◆ Instructions to follow:
An exact copy of every entry is needed, with no images.

◆ The data:

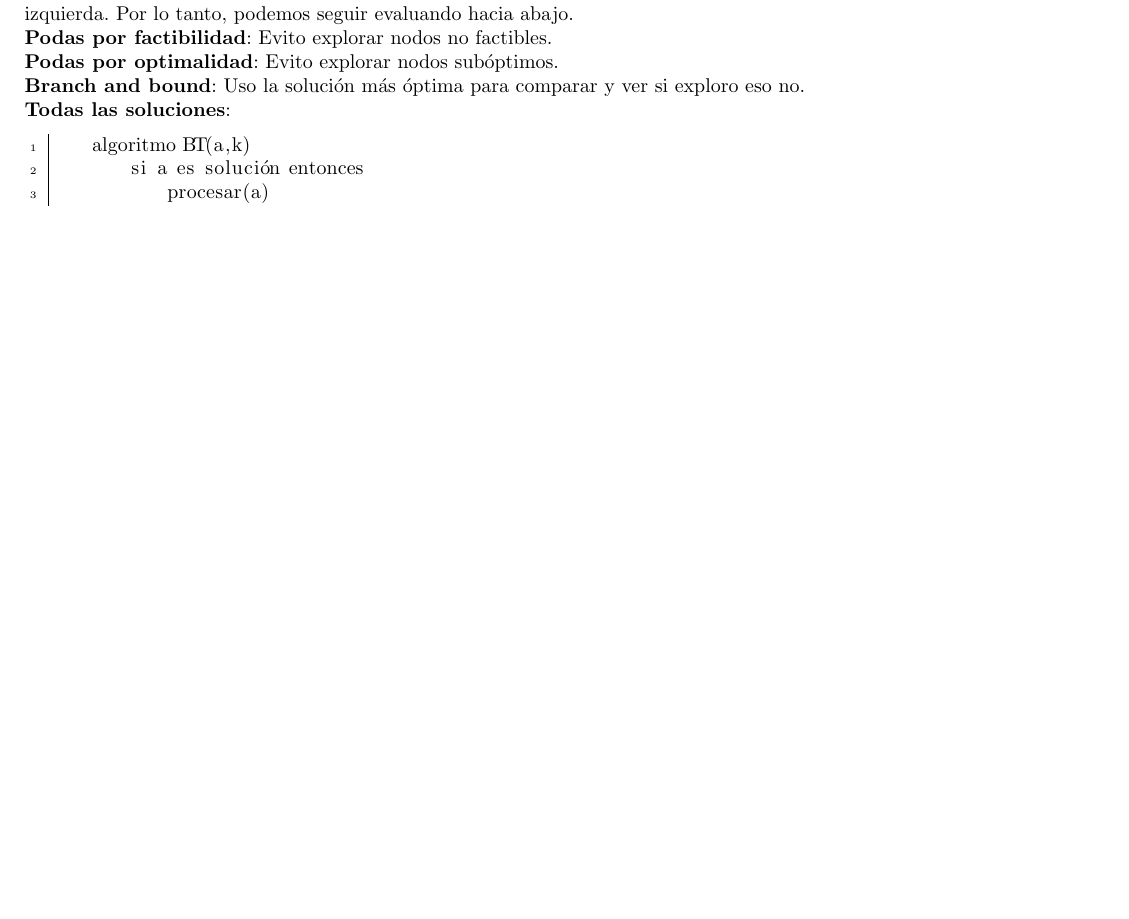
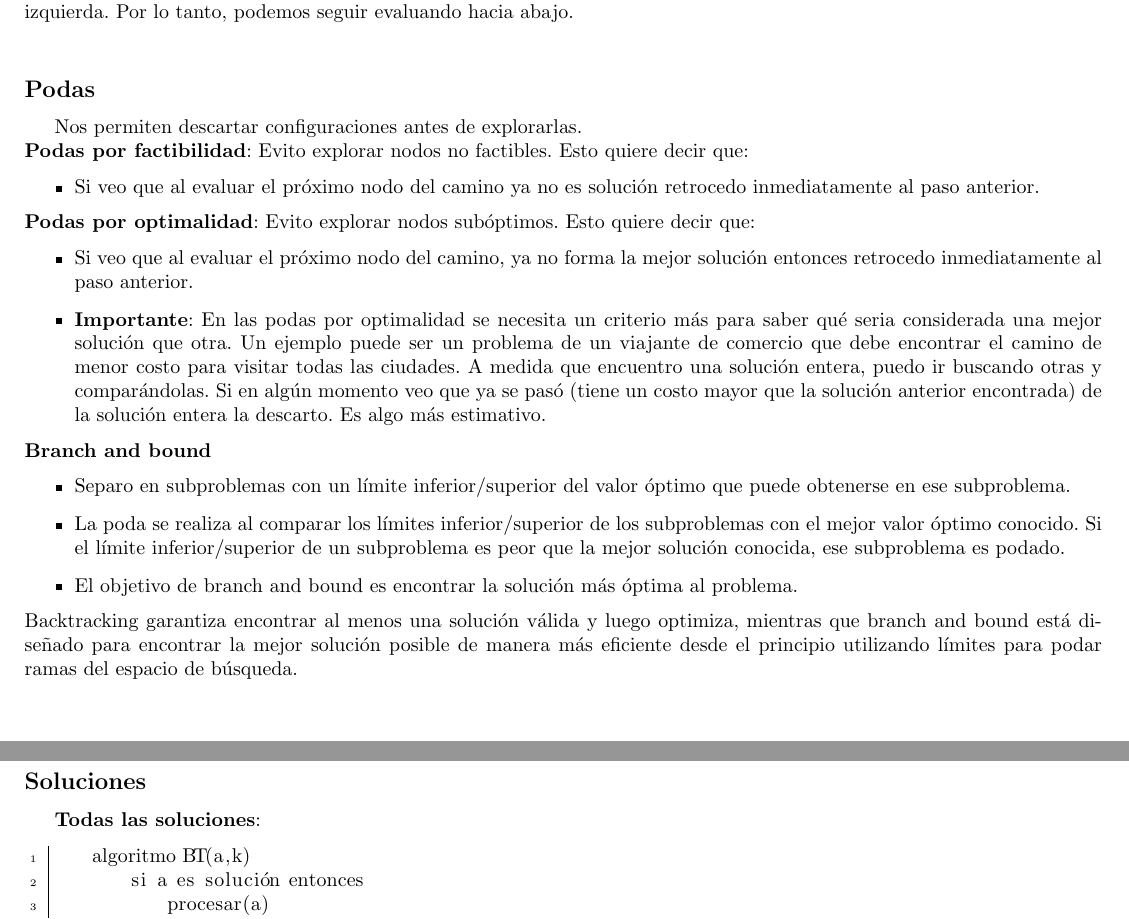
Before and after one commit to tomihq/tda, a LaTeX CV (resumen.tex): part of page 5 of 10 before the commit and two parts of pages 5 and 6 of 10 after it, the two joined at a grey line, cut so that both start at the same text, the shorter picture padded with empty space. Compiled offline with pdfLaTeX.

Commit message:
feat: backtracking & fuerza bruta (mas info)

```diff
--- a/resumen.tex
+++ b/resumen.tex
@@ -129,9 +134,25 @@ Comenzamos evaluando desde la raíz, el nodo de la izquierda cumple hasta ahora
     \includegraphics[width=\linewidth]{assets/backtracking_arbol.png}
 \end{minipage}\]
 Vemos que efectivamente, habiendo vuelto a la raíz, ahora sí encontramos un camino mejor que el camino del nodo de la izquierda. Por lo tanto, podemos seguir evaluando hacia abajo. \\
-\textbf{Podas por factibilidad}: Evito explorar nodos no factibles. \\
-\textbf{Podas por optimalidad}: Evito explorar nodos subóptimos. \\
-\textbf{Branch and bound}: Uso la solución más óptima para comparar y ver si exploro eso no. \\
+\subsection*{Podas}
+Nos permiten descartar configuraciones antes de explorarlas. \\
+\textbf{Podas por factibilidad}: Evito explorar nodos no factibles. Esto quiere decir que:
+\begin{itemize}
+    \item Si veo que al evaluar el próximo nodo del camino ya no es solución retrocedo inmediatamente al paso anterior.
+\end{itemize}
+\textbf{Podas por optimalidad}: Evito explorar nodos subóptimos. Esto quiere decir que:
+\begin{itemize}
+    \item Si veo que al evaluar el próximo nodo del camino, ya no forma la mejor solución entonces retrocedo inmediatamente al paso anterior.
+    \item \textbf{Importante}: En las podas por optimalidad se necesita un criterio más para saber qué seria considerada una mejor solución que otra. Un ejemplo puede ser un problema de un viajante de comercio que debe encontrar el camino de menor costo para visitar todas las ciudades. A medida que encuentro una solución entera, puedo ir buscando otras y comparándolas. Si en algún momento veo que ya se pasó (tiene un costo mayor que la solución anterior encontrada) de la solución entera la descarto. Es algo más estimativo.
+\end{itemize}
+\textbf{Branch and bound}
+\begin{itemize}
+    \item Separo en subproblemas con un límite inferior/superior del valor óptimo que puede obtenerse en ese subproblema.
+    \item La poda se realiza al comparar los límites inferior/superior de los subproblemas con el mejor valor óptimo conocido. Si el límite inferior/superior de un subproblema es peor que la mejor solución conocida, ese subproblema es podado.
+    \item El objetivo de branch and bound es encontrar la solución más óptima al problema.
+\end{itemize}
+Backtracking garantiza encontrar al menos una solución válida y luego optimiza, mientras que branch and bound está diseñado para encontrar la mejor solución posible de manera más eficiente desde el principio utilizando límites para podar ramas del espacio de búsqueda. \\
+\subsection*{Soluciones}
 \textbf{Todas las soluciones}:
 \begin{lstlisting}
     algoritmo BT(a,k)
```
Also changed, not shown: resumen.pdf, resumen.tex (11 more changed lines).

◆ Answer area:
Before and after one commit to tomihq/tda, a LaTeX CV (resumen.tex): part of page 5 of 10 before the commit and two parts of pages 5 and 6 of 10 after it, the two joined at a grey line, cut so that both start at the same text, the shorter picture padded with empty space. Compiled offline with pdfLaTeX.

Commit message:
feat: backtracking & fuerza bruta (mas info)

```diff
--- a/resumen.tex
+++ b/resumen.tex
@@ -129,9 +134,25 @@ Comenzamos evaluando desde la raíz, el nodo de la izquierda cumple hasta ahora
     \includegraphics[width=\linewidth]{assets/backtracking_arbol.png}
 \end{minipage}\]
 Vemos que efectivamente, habiendo vuelto a la raíz, ahora sí encontramos un camino mejor que el camino del nodo de la izquierda. Por lo tanto, podemos seguir evaluando hacia abajo. \\
-\textbf{Podas por factibilidad}: Evito explorar nodos no factibles. \\
-\textbf{Podas por optimalidad}: Evito explorar nodos subóptimos. \\
-\textbf{Branch and bound}: Uso la solución más óptima para comparar y ver si exploro eso no. \\
+\subsection*{Podas}
+Nos permiten descartar configuraciones antes de explorarlas. \\
+\textbf{Podas por factibilidad}: Evito explorar nodos no factibles. Esto quiere decir que:
+\begin{itemize}
+    \item Si veo que al evaluar el próximo nodo del camino ya no es solución retrocedo inmediatamente al paso anterior.
+\end{itemize}
+\textbf{Podas por optimalidad}: Evito explorar nodos subóptimos. Esto quiere decir que:
+\begin{itemize}
+    \item Si veo que al evaluar el próximo nodo del camino, ya no forma la mejor solución entonces retrocedo inmediatamente al paso anterior.
+    \item \textbf{Importante}: En las podas por optimalidad se necesita un criterio más para saber qué seria considerada una mejor solución que otra. Un ejemplo puede ser un problema de un viajante de comercio que debe encontrar el camino de menor costo para visitar todas las ciudades. A medida que encuentro una solución entera, puedo ir buscando otras y comparándolas. Si en algún momento veo que ya se pasó (tiene un costo mayor que la solución anterior encontrada) de la solución entera la descarto. Es algo más estimativo.
+\end{itemize}
+\textbf{Branch and bound}
+\begin{itemize}
+    \item Separo en subproblemas con un límite inferior/superior del valor óptimo que puede obtenerse en ese subproblema.
+    \item La poda se realiza al comparar los límites inferior/superior de los subproblemas con el mejor valor óptimo conocido. Si el límite inferior/superior de un subproblema es peor que la mejor solución conocida, ese subproblema es podado.
+    \item El objetivo de branch and bound es encontrar la solución más óptima al problema.
+\end{itemize}
+Backtracking garantiza encontrar al menos una solución válida y luego optimiza, mientras que branch and bound está diseñado para encontrar la mejor solución posible de manera más eficiente desde el principio utilizando límites para podar ramas del espacio de búsqueda. \\
+\subsection*{Soluciones}
 \textbf{Todas las soluciones}:
 \begin{lstlisting}
     algoritmo BT(a,k)
```
Also changed, not shown: resumen.pdf, resumen.tex (11 more changed lines).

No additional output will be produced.